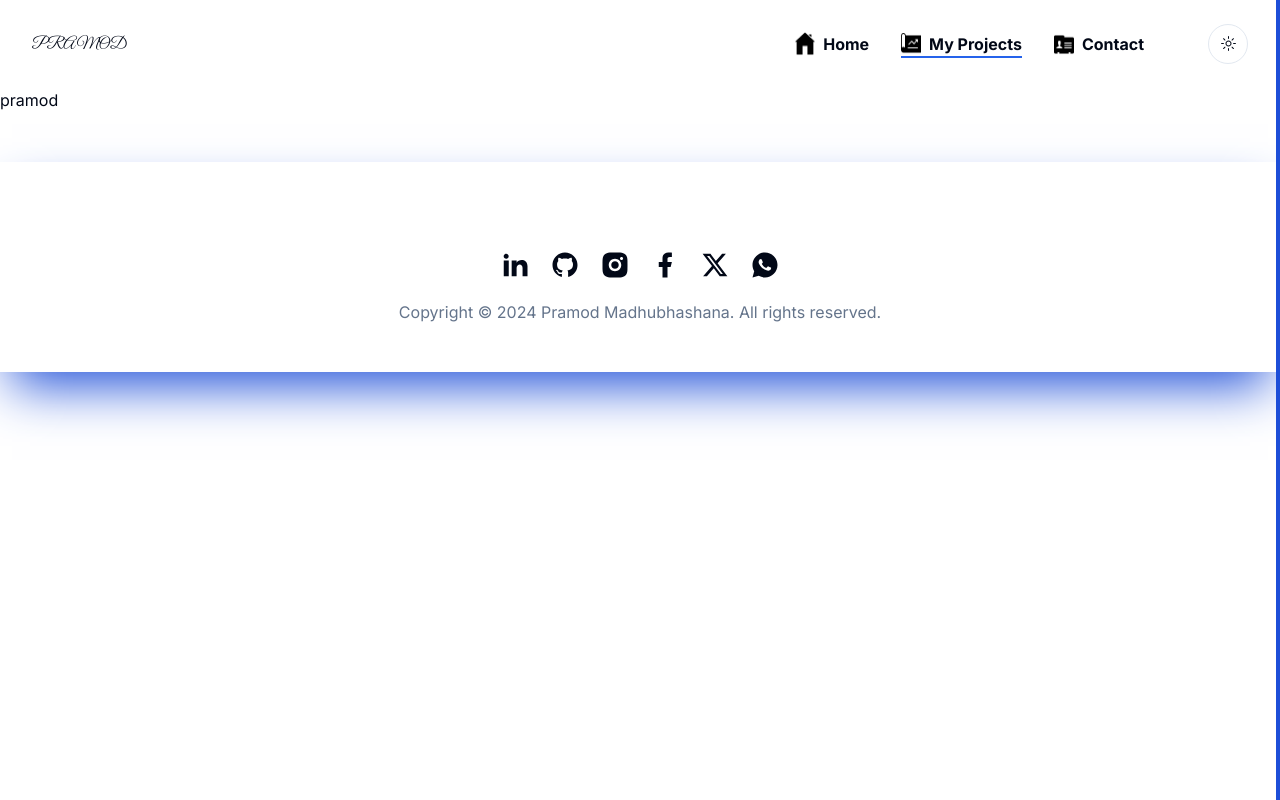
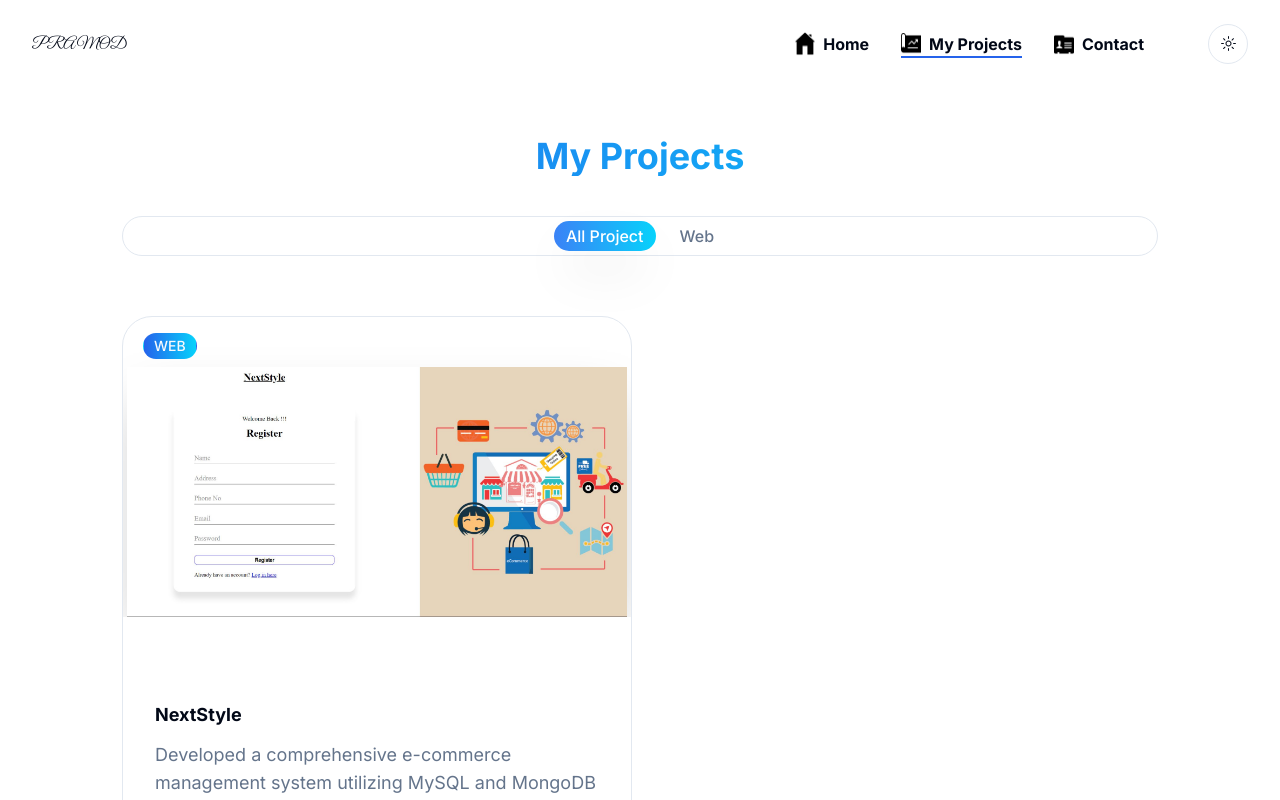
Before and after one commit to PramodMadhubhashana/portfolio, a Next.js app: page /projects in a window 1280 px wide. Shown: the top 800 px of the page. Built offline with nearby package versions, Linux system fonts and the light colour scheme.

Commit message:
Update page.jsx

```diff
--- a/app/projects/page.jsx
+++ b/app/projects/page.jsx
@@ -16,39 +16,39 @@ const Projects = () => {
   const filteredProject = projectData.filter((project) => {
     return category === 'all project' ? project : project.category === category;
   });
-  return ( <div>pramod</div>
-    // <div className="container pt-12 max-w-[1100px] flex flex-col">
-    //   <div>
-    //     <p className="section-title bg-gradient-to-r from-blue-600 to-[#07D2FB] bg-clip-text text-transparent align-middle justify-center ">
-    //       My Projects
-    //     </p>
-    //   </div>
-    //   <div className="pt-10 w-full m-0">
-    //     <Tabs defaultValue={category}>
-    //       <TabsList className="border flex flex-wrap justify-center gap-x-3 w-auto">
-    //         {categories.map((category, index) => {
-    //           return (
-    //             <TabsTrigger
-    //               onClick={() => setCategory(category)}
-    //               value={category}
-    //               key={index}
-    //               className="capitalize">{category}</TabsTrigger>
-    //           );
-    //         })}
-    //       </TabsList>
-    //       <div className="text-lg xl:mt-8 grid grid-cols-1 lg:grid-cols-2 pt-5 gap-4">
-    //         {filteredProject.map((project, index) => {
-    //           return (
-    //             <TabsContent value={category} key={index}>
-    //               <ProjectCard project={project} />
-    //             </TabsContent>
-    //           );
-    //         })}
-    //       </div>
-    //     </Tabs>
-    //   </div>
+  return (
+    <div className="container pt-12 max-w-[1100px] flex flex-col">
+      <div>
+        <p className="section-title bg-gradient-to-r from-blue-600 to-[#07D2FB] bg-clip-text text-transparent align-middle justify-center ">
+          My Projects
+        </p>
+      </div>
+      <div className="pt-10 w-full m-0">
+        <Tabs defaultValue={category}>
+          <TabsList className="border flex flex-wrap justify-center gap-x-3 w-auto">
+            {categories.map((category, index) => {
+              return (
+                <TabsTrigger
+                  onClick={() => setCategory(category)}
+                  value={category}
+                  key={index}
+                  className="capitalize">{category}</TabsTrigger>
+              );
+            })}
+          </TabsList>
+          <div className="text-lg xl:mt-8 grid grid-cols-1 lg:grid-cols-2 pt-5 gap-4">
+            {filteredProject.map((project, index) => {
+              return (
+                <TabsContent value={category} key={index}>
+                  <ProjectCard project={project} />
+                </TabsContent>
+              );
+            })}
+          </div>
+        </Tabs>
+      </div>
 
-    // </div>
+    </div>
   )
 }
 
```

◇ ◇ ◇

[GOAL OF THE EXERCISE]
This task calls for an exact copy of the data above, without pictures.

[SOLUTION TO THE EXERCISE]
Before and after one commit to PramodMadhubhashana/portfolio, a Next.js app: page /projects in a window 1280 px wide. Shown: the top 800 px of the page. Built offline with nearby package versions, Linux system fonts and the light colour scheme.

Commit message:
Update page.jsx

```diff
--- a/app/projects/page.jsx
+++ b/app/projects/page.jsx
@@ -16,39 +16,39 @@ const Projects = () => {
   const filteredProject = projectData.filter((project) => {
     return category === 'all project' ? project : project.category === category;
   });
-  return ( <div>pramod</div>
-    // <div className="container pt-12 max-w-[1100px] flex flex-col">
-    //   <div>
-    //     <p className="section-title bg-gradient-to-r from-blue-600 to-[#07D2FB] bg-clip-text text-transparent align-middle justify-center ">
-    //       My Projects
-    //     </p>
-    //   </div>
-    //   <div className="pt-10 w-full m-0">
-    //     <Tabs defaultValue={category}>
-    //       <TabsList className="border flex flex-wrap justify-center gap-x-3 w-auto">
-    //         {categories.map((category, index) => {
-    //           return (
-    //             <TabsTrigger
-    //               onClick={() => setCategory(category)}
-    //               value={category}
-    //               key={index}
-    //               className="capitalize">{category}</TabsTrigger>
-    //           );
-    //         })}
-    //       </TabsList>
-    //       <div className="text-lg xl:mt-8 grid grid-cols-1 lg:grid-cols-2 pt-5 gap-4">
-    //         {filteredProject.map((project, index) => {
-    //           return (
-    //             <TabsContent value={category} key={index}>
-    //               <ProjectCard project={project} />
-    //             </TabsContent>
-    //           );
-    //         })}
-    //       </div>
-    //     </Tabs>
-    //   </div>
+  return (
+    <div className="container pt-12 max-w-[1100px] flex flex-col">
+      <div>
+        <p className="section-title bg-gradient-to-r from-blue-600 to-[#07D2FB] bg-clip-text text-transparent align-middle justify-center ">
+          My Projects
+        </p>
+      </div>
+      <div className="pt-10 w-full m-0">
+        <Tabs defaultValue={category}>
+          <TabsList className="border flex flex-wrap justify-center gap-x-3 w-auto">
+            {categories.map((category, index) => {
+              return (
+                <TabsTrigger
+                  onClick={() => setCategory(category)}
+                  value={category}
+                  key={index}
+                  className="capitalize">{category}</TabsTrigger>
+              );
+            })}
+          </TabsList>
+          <div className="text-lg xl:mt-8 grid grid-cols-1 lg:grid-cols-2 pt-5 gap-4">
+            {filteredProject.map((project, index) => {
+              return (
+                <TabsContent value={category} key={index}>
+                  <ProjectCard project={project} />
+                </TabsContent>
+              );
+            })}
+          </div>
+        </Tabs>
+      </div>
 
-    // </div>
+    </div>
   )
 }
 
```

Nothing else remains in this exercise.